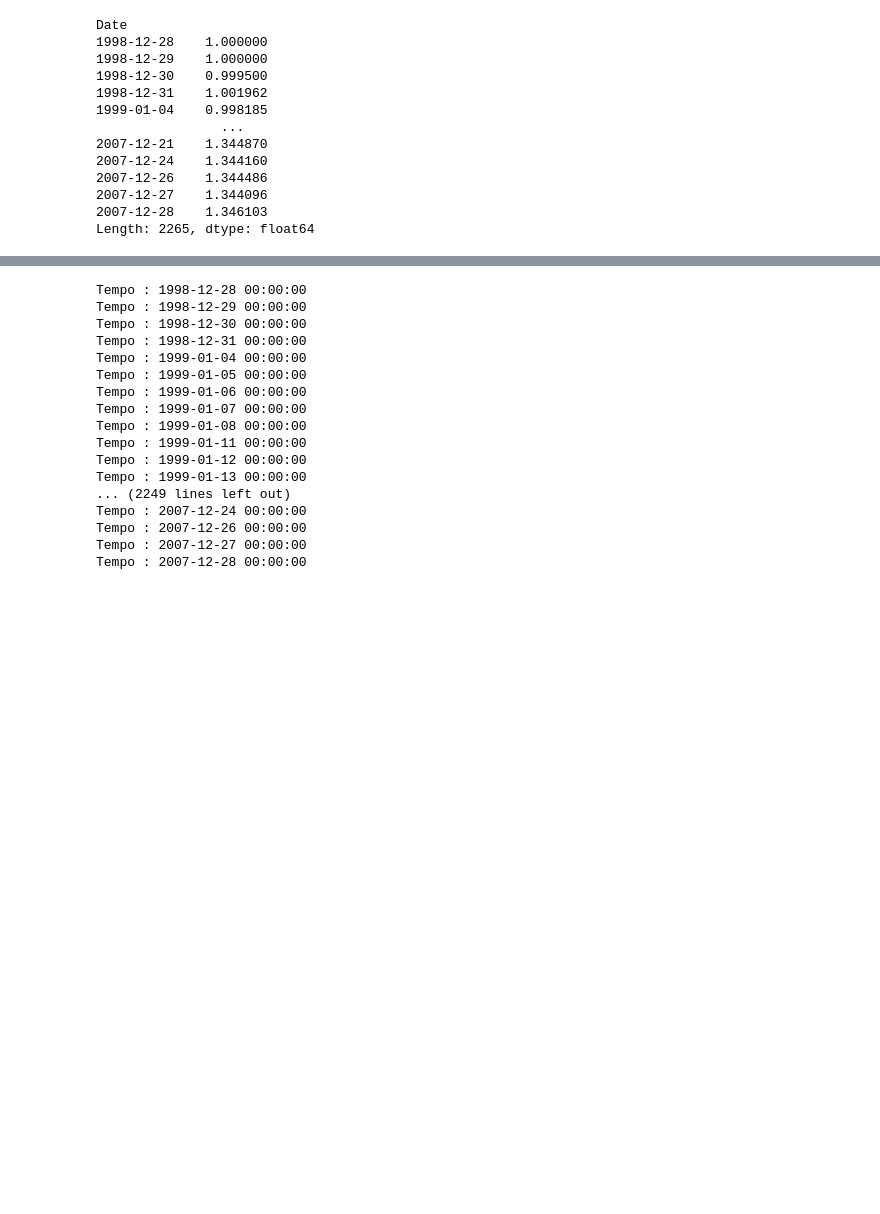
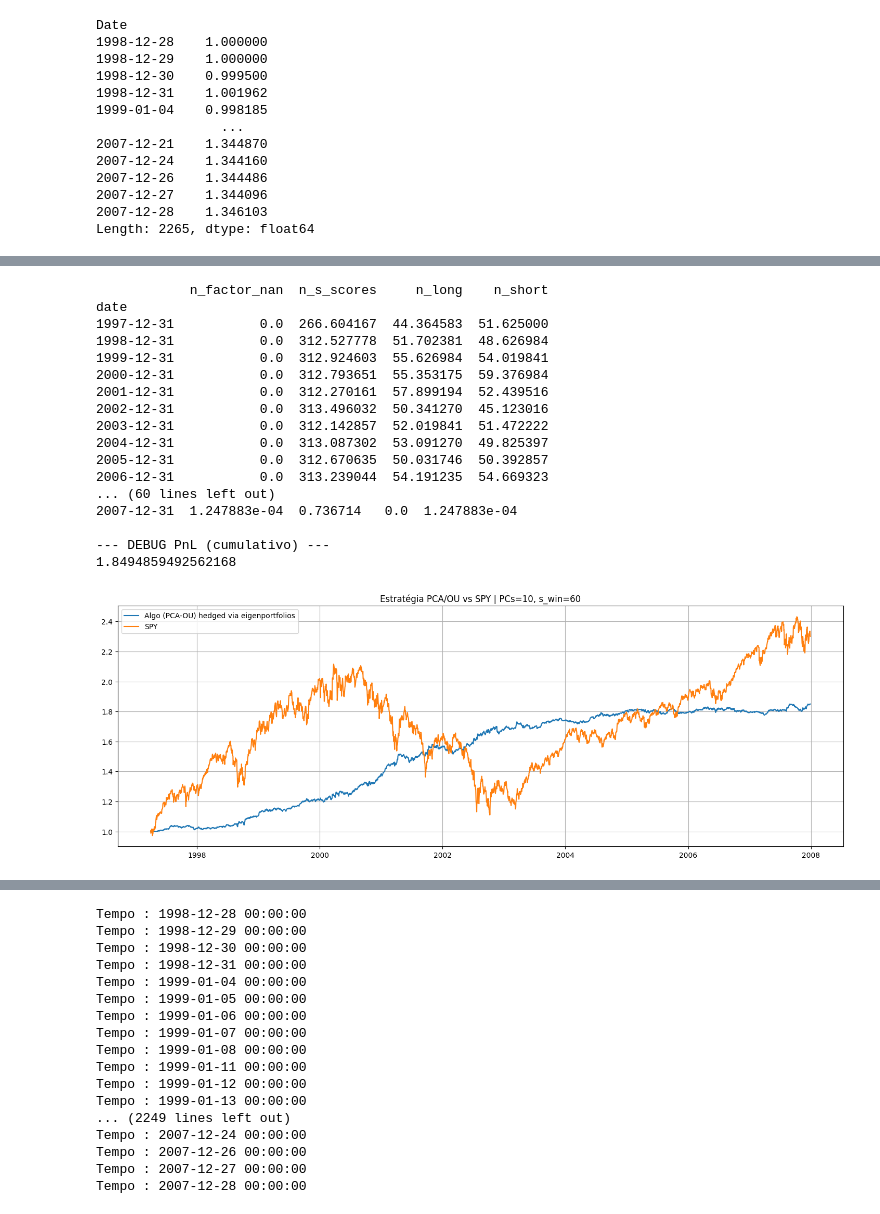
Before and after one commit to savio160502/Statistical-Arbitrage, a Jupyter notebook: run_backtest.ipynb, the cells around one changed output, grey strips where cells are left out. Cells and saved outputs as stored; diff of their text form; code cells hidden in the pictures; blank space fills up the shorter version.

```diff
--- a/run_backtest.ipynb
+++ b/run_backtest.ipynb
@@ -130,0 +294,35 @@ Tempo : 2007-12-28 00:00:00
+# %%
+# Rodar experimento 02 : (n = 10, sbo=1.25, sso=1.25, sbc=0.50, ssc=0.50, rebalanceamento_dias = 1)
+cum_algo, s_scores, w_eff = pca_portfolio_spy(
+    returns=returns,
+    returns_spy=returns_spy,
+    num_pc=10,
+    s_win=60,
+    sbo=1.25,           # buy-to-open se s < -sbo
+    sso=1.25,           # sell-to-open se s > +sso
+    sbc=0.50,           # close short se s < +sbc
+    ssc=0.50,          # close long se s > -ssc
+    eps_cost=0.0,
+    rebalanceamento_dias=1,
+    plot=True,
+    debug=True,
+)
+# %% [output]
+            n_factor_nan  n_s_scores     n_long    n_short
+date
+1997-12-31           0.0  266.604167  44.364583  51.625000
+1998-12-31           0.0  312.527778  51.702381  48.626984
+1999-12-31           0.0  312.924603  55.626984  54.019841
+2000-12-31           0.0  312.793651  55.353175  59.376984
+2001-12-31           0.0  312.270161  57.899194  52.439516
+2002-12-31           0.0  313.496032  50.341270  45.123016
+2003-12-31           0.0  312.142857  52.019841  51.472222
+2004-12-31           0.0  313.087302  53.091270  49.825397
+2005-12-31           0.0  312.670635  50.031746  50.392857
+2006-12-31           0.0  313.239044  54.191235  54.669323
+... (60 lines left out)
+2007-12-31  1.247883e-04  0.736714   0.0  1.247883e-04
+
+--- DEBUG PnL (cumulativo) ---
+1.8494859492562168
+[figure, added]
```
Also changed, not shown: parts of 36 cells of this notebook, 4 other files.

------------------------------------------------------------

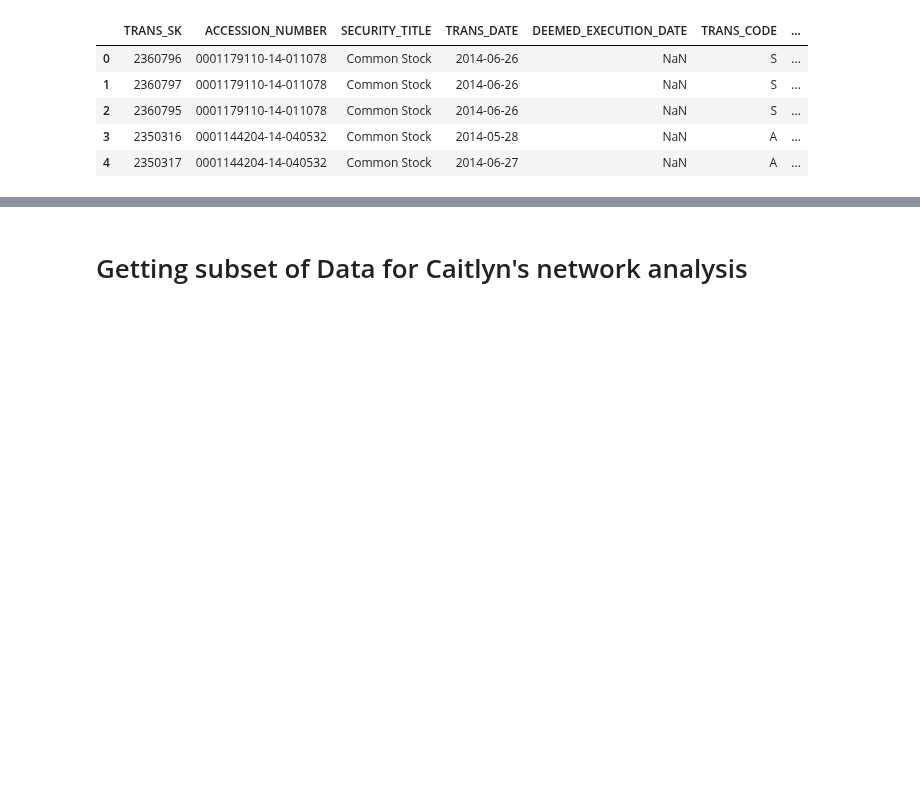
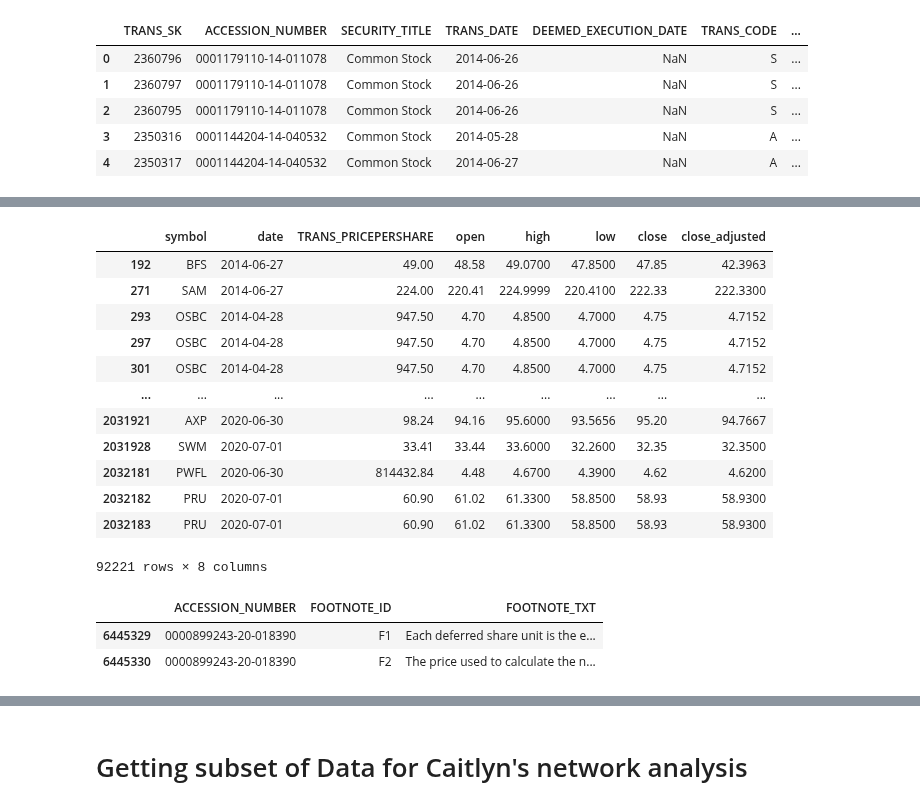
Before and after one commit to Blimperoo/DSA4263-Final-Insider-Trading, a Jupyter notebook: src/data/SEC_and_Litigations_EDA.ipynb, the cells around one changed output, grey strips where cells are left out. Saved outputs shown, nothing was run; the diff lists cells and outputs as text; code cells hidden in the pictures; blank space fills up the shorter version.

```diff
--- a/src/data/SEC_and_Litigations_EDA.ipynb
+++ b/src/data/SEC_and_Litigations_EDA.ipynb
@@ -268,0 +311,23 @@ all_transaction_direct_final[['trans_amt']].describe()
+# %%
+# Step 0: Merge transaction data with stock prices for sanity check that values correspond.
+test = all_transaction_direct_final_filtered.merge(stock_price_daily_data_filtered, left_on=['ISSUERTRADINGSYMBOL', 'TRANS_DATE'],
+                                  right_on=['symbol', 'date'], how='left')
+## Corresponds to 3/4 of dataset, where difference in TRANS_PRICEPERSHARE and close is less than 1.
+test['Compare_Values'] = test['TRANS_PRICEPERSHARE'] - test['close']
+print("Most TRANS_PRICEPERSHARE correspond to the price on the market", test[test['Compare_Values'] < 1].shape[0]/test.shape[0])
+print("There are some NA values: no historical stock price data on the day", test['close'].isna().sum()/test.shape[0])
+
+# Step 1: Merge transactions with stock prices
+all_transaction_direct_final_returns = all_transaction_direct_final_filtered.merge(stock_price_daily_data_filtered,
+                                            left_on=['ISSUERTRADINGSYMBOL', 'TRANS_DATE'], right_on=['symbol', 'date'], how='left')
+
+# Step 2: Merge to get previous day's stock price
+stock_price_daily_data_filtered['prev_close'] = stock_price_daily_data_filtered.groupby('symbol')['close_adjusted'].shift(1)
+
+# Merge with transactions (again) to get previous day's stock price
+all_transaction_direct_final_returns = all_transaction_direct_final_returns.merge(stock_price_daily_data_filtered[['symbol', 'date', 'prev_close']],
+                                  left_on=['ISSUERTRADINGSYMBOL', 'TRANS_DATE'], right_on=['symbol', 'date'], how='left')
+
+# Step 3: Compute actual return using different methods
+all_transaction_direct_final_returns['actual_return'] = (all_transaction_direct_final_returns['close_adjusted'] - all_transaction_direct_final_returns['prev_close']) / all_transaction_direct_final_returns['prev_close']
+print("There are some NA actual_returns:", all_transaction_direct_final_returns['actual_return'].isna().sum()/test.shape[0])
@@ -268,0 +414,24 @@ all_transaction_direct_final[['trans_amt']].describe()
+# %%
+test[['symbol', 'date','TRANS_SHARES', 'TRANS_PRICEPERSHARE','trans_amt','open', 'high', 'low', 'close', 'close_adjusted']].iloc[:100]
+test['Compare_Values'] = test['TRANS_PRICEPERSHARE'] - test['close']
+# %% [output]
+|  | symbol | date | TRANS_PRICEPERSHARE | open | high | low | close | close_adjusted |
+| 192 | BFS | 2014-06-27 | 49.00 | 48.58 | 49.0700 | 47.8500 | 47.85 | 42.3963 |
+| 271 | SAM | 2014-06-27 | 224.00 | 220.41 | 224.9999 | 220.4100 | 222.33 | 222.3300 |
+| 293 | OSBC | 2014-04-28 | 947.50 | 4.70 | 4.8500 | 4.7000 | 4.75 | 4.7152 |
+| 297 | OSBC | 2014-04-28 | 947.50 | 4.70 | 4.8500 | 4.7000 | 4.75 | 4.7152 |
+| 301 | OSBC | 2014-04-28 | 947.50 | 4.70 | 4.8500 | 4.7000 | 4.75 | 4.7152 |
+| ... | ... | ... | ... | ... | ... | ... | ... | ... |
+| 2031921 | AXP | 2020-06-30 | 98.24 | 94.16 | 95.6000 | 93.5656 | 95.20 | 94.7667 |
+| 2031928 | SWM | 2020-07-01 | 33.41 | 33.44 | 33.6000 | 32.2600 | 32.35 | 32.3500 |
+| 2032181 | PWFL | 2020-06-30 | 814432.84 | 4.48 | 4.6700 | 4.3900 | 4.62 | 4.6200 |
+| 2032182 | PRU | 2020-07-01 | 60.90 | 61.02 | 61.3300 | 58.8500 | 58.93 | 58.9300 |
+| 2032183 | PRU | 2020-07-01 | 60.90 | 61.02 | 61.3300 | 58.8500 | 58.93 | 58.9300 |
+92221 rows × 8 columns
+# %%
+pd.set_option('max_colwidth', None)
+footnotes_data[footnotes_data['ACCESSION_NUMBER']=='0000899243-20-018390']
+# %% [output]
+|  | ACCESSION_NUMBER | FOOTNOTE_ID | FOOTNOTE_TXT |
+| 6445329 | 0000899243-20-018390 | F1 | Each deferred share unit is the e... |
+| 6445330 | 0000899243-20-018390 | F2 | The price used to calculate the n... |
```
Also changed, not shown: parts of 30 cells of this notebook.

------------------------------------------------------------

▶ **Directions for this task**
Wherever the string "transactions" appears in the entries above, list that line.

▶ **Task output**
+# Step 1: Merge transactions with stock prices
+# Merge with transactions (again) to get previous day's stock price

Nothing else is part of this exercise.